On the pessimistic, glass-half-empty-and-falling-fast side, I just went through (at the request of a friend) the transcript of a very scary video about how exponential growth dynamics are leading inevitably to financial, ecological, and every other kind of global collapse. Of course, I was a little annoyed when I got to the end and discovered that this trio of internationally known experts was actually selling investment advice. The video, with all its frightening exponential growth curves, was their infomercial. (Okay, there is some useful information in that video transcript, including trend curves on the increasing amoung of energy it takes to get new energy out of the ground … but don’t say I didn’t warn you.)
Extremes of future optimism and pessimism aside, something serious is of course happening in this world, today. Fish are really and truly in danger, for example, and we just continue scraping them out of the sea. (Some people still prefer to look on the bright side, but the overall global trend is clear, says the UN.) The global financial system seems to be held together with spit and chewing gum. The Arctic ice keeps melting — shockingly fast, says the most recent satellite data. Even some global warming skeptics are doing about-faces. (Did you see Richard Muller’s recent piece in the New York Times? That was a major turning point: a scientific skeptic, partly financed by the far-right Koch brothers and Heartland Institute, was convinced by his own data that humans are causing global warming.) [Note: requires logging in.]
So … is the “Great Collapse” coming, or not? To my mind, this is the wrong question.
The more interesting question is: are we ready for whatever happens?
And: will we be able to see what is actually happening, when it happens? Or will we each be so convinced by our own beliefs about the future — global collapse, universal abundance, or something else — that we fail to notice the true and complex shape of reality, when it arrives?
I’ve been a social media skeptic, but hey, Facebook is reality — or at least, one aspect of it. So I’ve dived in. Also, I have long preached (and even sung) the dangers of exponential growth. But hey, we really don’t know where this rocket ship of accelerating growth and change is ultimately taking us. So I did not click “Like” on the scary video about the end of civilization.
For me, sustainability work today means at least two things: continuing to move as fast as possible to change the course of that exponential growth rocket, to avoid or reduce as much collapse as possible, indeed create something better …
But we also need to be preparing for, and engaging in — from a whole-system, sustainability perspective — the world that actually is emerging.
Whatever that world is.
P.S. I’ve got a lot of new stuff coming out this Fall, including two new books. One place to track this is (of course) at my public page on Facebook:
But you can read more about the new sustainability book, “Because We Believe in the Future,” and a reserve a personal signed copy, at my blog:
… or my company website:
Please share, like, link, etc.!
That’s it for WaveFront this time!
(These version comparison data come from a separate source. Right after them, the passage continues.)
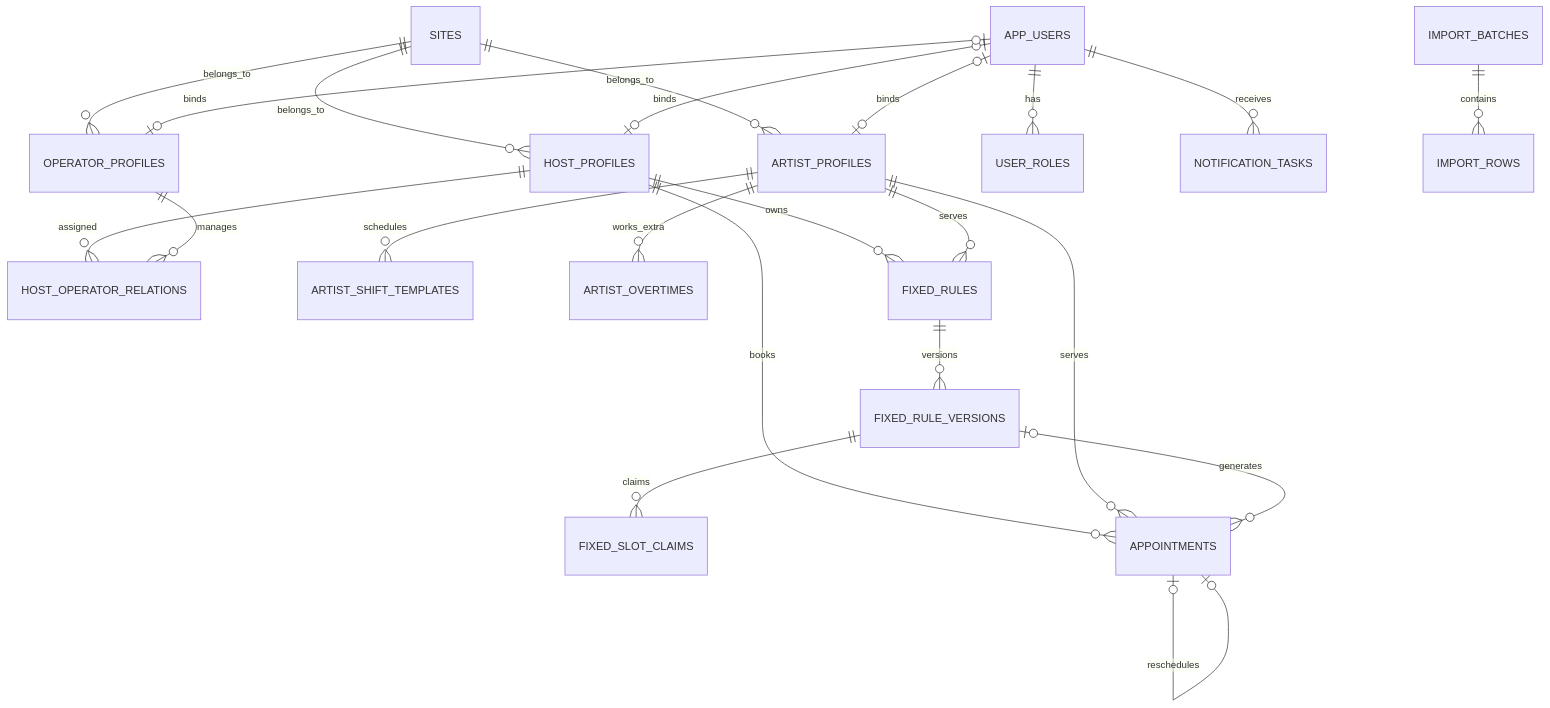
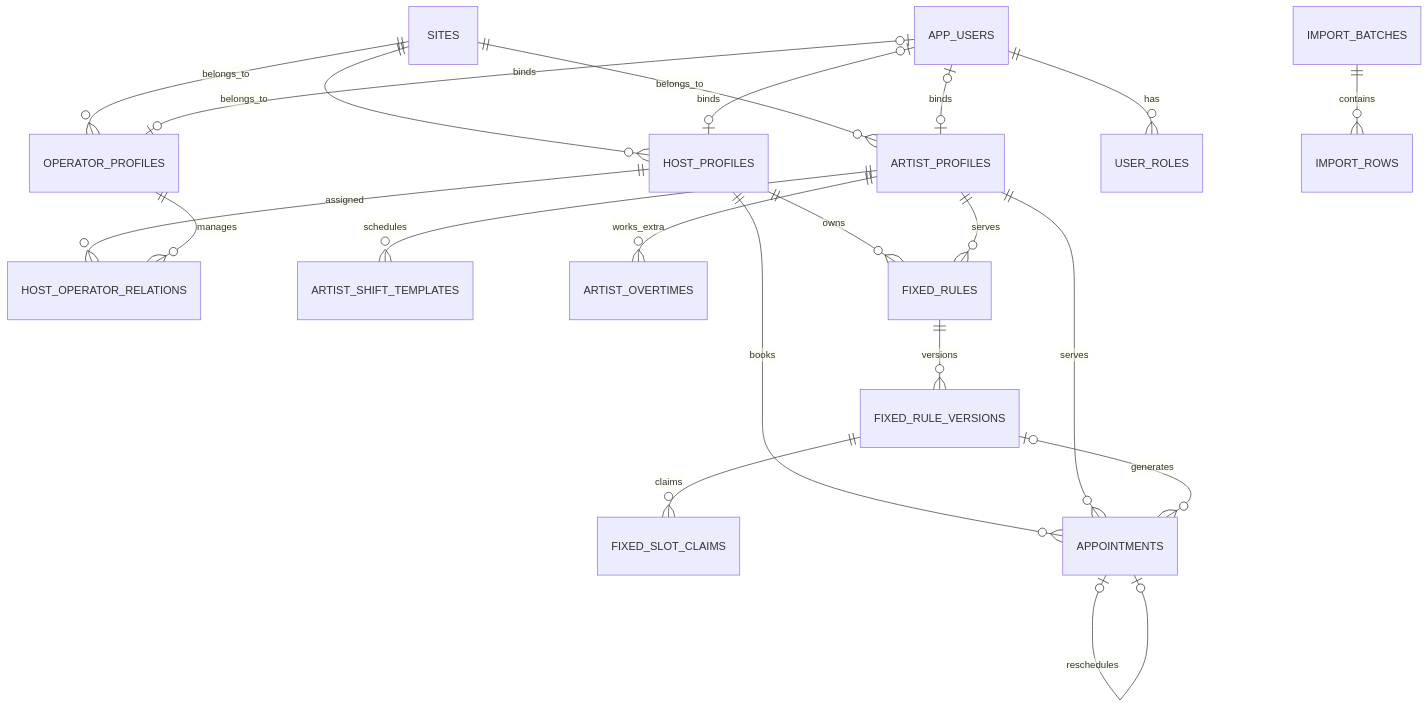
One commit to kusento173-del/makeup-booking-system changed the diagram in docs/数据字典与数据库设计.md. Above: the diagram before and after it, drawn with Mermaid. The commit also changed other lines of this file and 90 other files, not shown here.

````diff
--- a/docs/数据字典与数据库设计.md
+++ b/docs/数据字典与数据库设计.md
@@ -110,24 +110,23 @@
 ```mermaid
 erDiagram
     SITES ||--o{ HOST_PROFILES : belongs_to
     SITES ||--o{ ARTIST_PROFILES : belongs_to
     SITES ||--o{ OPERATOR_PROFILES : belongs_to
     APP_USERS ||--o{ USER_ROLES : has
     APP_USERS o|--o| HOST_PROFILES : binds
     APP_USERS o|--o| ARTIST_PROFILES : binds
     APP_USERS o|--o| OPERATOR_PROFILES : binds
     HOST_PROFILES ||--o{ HOST_OPERATOR_RELATIONS : assigned
     OPERATOR_PROFILES ||--o{ HOST_OPERATOR_RELATIONS : manages
     ARTIST_PROFILES ||--o{ ARTIST_SHIFT_TEMPLATES : schedules
     ARTIST_PROFILES ||--o{ ARTIST_OVERTIMES : works_extra
     HOST_PROFILES ||--o{ FIXED_RULES : owns
     ARTIST_PROFILES ||--o{ FIXED_RULES : serves
     FIXED_RULES ||--o{ FIXED_RULE_VERSIONS : versions
     FIXED_RULE_VERSIONS ||--o{ FIXED_SLOT_CLAIMS : claims
     HOST_PROFILES ||--o{ APPOINTMENTS : books
     ARTIST_PROFILES ||--o{ APPOINTMENTS : serves
     FIXED_RULE_VERSIONS o|--o{ APPOINTMENTS : generates
     APPOINTMENTS o|--o| APPOINTMENTS : reschedules
-    APP_USERS ||--o{ NOTIFICATION_TASKS : receives
     IMPORT_BATCHES ||--o{ IMPORT_ROWS : contains
 ```
````
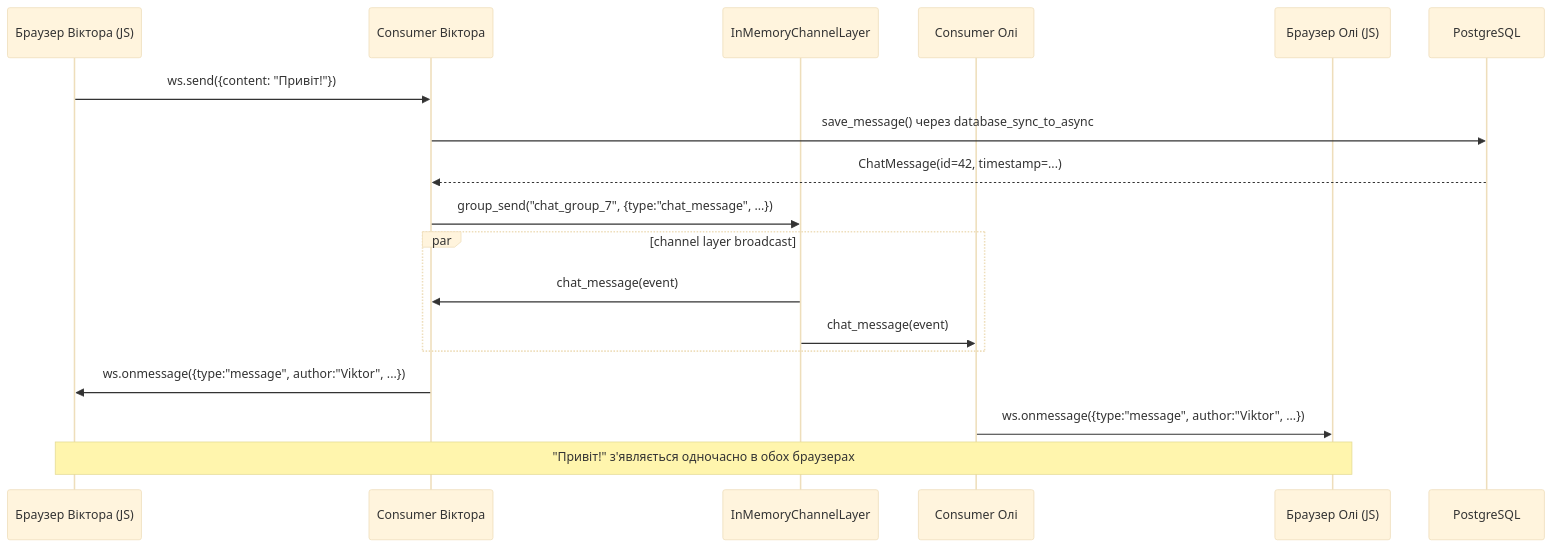
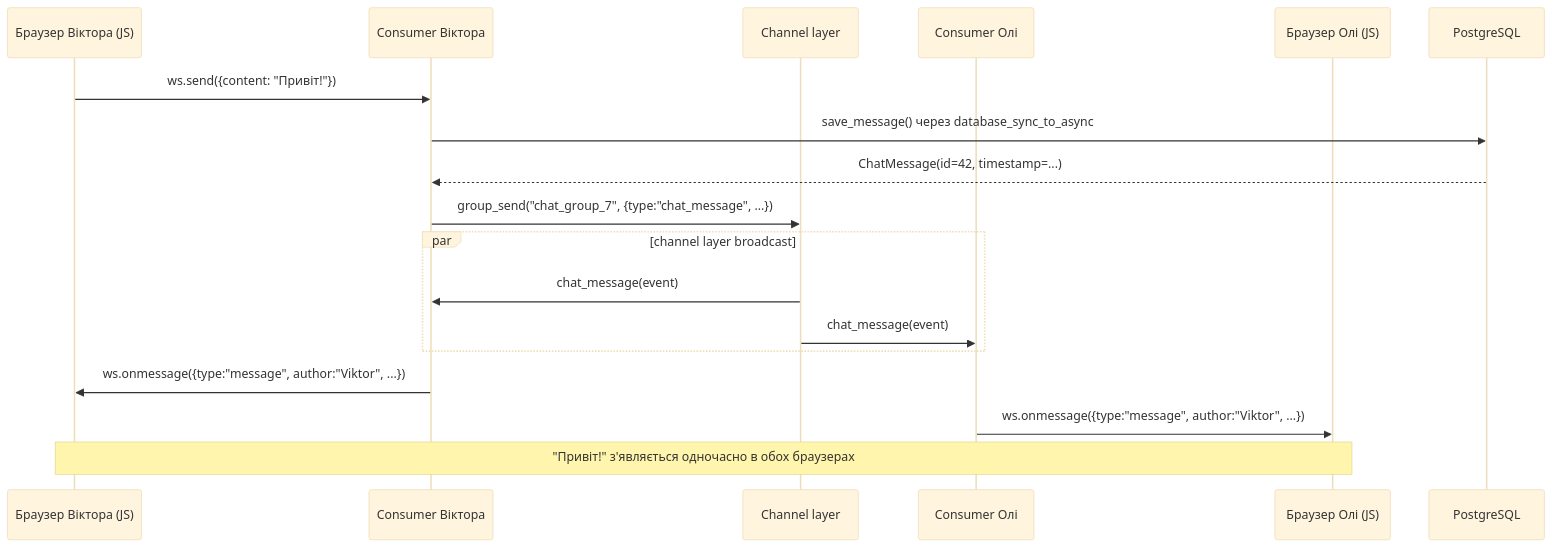
One commit to NikoriakViktot/notes_chat_app changed the diagram in docs/tutorials/07_async_django/7b_consumer.md. Above: the diagram before and after it, drawn with Mermaid (base theme). The commit also changed other lines of this file and 441 other files, not shown here.

First line of the commit message:
Add English version of the book, Mermaid standard, docs fixes

````diff
--- a/docs/tutorials/07_async_django/7b_consumer.md
+++ b/docs/tutorials/07_async_django/7b_consumer.md
@@ -407,21 +418,21 @@
 ```mermaid
 sequenceDiagram
     participant Viktor_JS as Браузер Віктора (JS)
     participant Viktor_WS as Consumer Віктора
-    participant ChannelLayer as InMemoryChannelLayer
+    participant ChannelLayer as Channel layer
     participant Olya_WS as Consumer Олі
     participant Olya_JS as Браузер Олі (JS)
     participant DB as PostgreSQL
 
     Viktor_JS->>Viktor_WS: ws.send({content: "Привіт!"})
     Viktor_WS->>DB: save_message() через database_sync_to_async
     DB-->>Viktor_WS: ChatMessage(id=42, timestamp=...)
     Viktor_WS->>ChannelLayer: group_send("chat_group_7", {type:"chat_message", ...})
     par channel layer broadcast
         ChannelLayer->>Viktor_WS: chat_message(event)
         ChannelLayer->>Olya_WS: chat_message(event)
     end
     Viktor_WS->>Viktor_JS: ws.onmessage({type:"message", author:"Viktor", ...})
     Olya_WS->>Olya_JS: ws.onmessage({type:"message", author:"Viktor", ...})
     Note over Viktor_JS,Olya_JS: "Привіт!" з'являється одночасно в обох браузерах
 ```
````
The Northern hemisphere summer is a slow period, especially in Europe … which we think is very healthy and sustainable. But we’ll send another WaveFront out soon with more info on Fall activities, and on what’s happening in sustainability more generally, with a special look at the aftermath of the Rio+20 summit. Stay tuned!